workers submit their work
results using a web form. For QoE tests the workers can be pointed to an external
server hosting the test environment. A payment code generated at the end of the
test is then submitted at Microworkers as work proof.

o

Besides task
s with are offered to the whole crowd, the platform offers means to
choose only a selected group of workers for a certain tasks. The workers can be
chosen e.g. based on their location or based on their performance in previous tasks.

o

To support more sophis
ticated tasks, the interface will be redesigned in the next
months and an API for automated interactions with the platform is currently
developed.



Available support from UniWue

o

We can provide
introductions and support for the
usage of the Microworkers.com

platform
, like the account and task creation. Further we can help during the task
design, which highly affects the result quality.

o

The results from the current crowdsourcing tests can be used to form an initial pool
of trustworthy workers for QoE tests.
This pool can be extended and adapted
depending on the results of other users QoE tests.

o

Resulting for our current tests, we have ready
-
to
-
use hardware to run web based
crowdsourcing task and validated mechanisms to integrate these tasks into the
microw
orkers.com platform, like payment
-
key generation strategies.

Interaction with other
Working Groups /
Subgroups

/ Task Forces



WG1 subgroup on

Web and Cloud Applications




Please feel free to add/modify/comment.

Joint Activities



Submission to
standardization

o

Example: Updated subjective test methodologies and metrics for Web Browsing QoE
(ITU
-
T)



Cross
-
validation of test methodologies and results

o

Example: YouTube QoE tests based on crowdsourcing vs. lab vs. field



Creation of common test data sets

which would allow cross
-
validation



Please feel free to add/modify/comment.

Requirements for other WGs



WG1:
Application areas



WG3: Quality metrics



WG4: Databases and validation

o

Databases: yet to be created (by Qualinet members)



WG5: Standardization,
certification and dissemination

o

Guidelines for quality testing based on crowdsourcing (ITU
-
T, ETSI)

References

(not intended as self
-
promotion, but to show own activities in this direction; papers can be sent to
interested people)

[1]

Matthias Hirth, Tobias Ho
ßfeld, Phuoc Tran
-
Gia. Anatomy of a Crowdsourcing Platform
-

Using the Example of Microworkers.com. Workshop on Future Internet and Next Generation
Networks (FINGNet), Seoul, Korea, June 2011.

[2]

Tobias Hoßfeld, Raimund Schatz, et al. Quantification of YouTub
e QoE via Crowdsourcing,
currently under submission, available as technical report no. 483 at the University of
Würzburg
http://www3.informatik.uni
-
wuerzburg.de/TR/tr483.pdf

[3]

Clemens Horch
, Christian Keimel, Klaus Diepold.
QualityCrowd
-

Crowdsourcing for
Subjective Video Quality Tests. Technical Report (in German), available online
https:/mediatum.ub.tum.de/node?id=1082600

[4]

Kuan
-
Ta

Chen, Chen
-
Chi Wu, Yu
-
Chun Chang, and Chin
-
Laung Lei. 2009. A crowdsourceable
QoE evaluation framework for multimedia content.

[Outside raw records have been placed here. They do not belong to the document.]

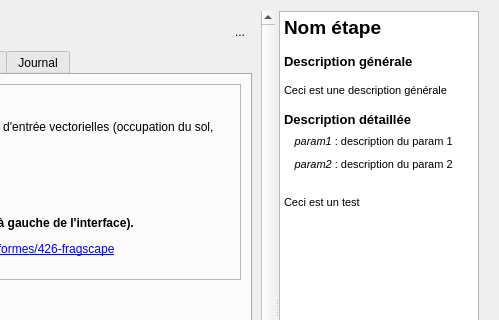
Old version of the form FragScape_dialog_base.ui in the repository MathieuChailloux/FragScape; both pictures show x 516 to 1015 and y 0 to 320 of the 1015 by 690 pixel window.
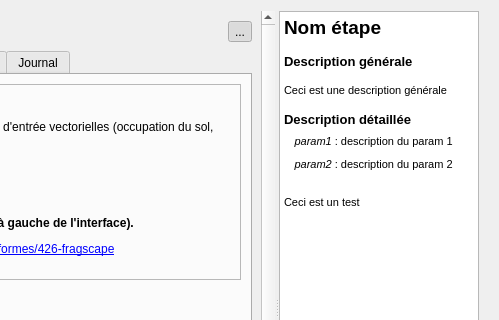
New version of the form. Icons and pictures are not drawn. Custom widgets are drawn as their Qt base class.

Patch:
```diff
--- a/FragScape_dialog_base.ui
+++ b/FragScape_dialog_base.ui
@@ -82,8 +82,8 @@
            <rect>
             <x>0</x>
             <y>0</y>
-            <width>763</width>
-            <height>645</height>
+            <width>767</width>
+            <height>671</height>
            </rect>
           </property>
           <property name="sizePolicy">
@@ -105,6 +105,9 @@
              <property name="checkable">
               <bool>true</bool>
              </property>
+             <property name="checked">
+              <bool>true</bool>
+             </property>
              <property name="autoRaise">
               <bool>true</bool>
              </property>
```
Left out of the diff: 24 changed lines with no effect on the pictures.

In Proceedings of the 17th ACM
international conference on Multimedia (MM '09). ACM, New York, NY, USA, 491
-
500.

[5]

Kuan
-
Ta Chen, Chi
-
Jui Chang, Chen
-
Chi Wu, Yu
-
Chun Chang, and Chin
-
Laung Lei. 2010.
Quadrant of euphoria: a crowdsourcing platform for QoE assessment. Netwrk. Mag. of Global
Internetwkg. 24, 2 (March 2010), 28
-
35.

[6]

B. Gardlo, M. Ries, M. Rupp, and R. Jarina
, “A QoE evaluation methodology for HD video
streaming using social networking,” in Multimedia (ISM), 2011 IEEE International Symposium
on, dec. 2011, pp. 222

227.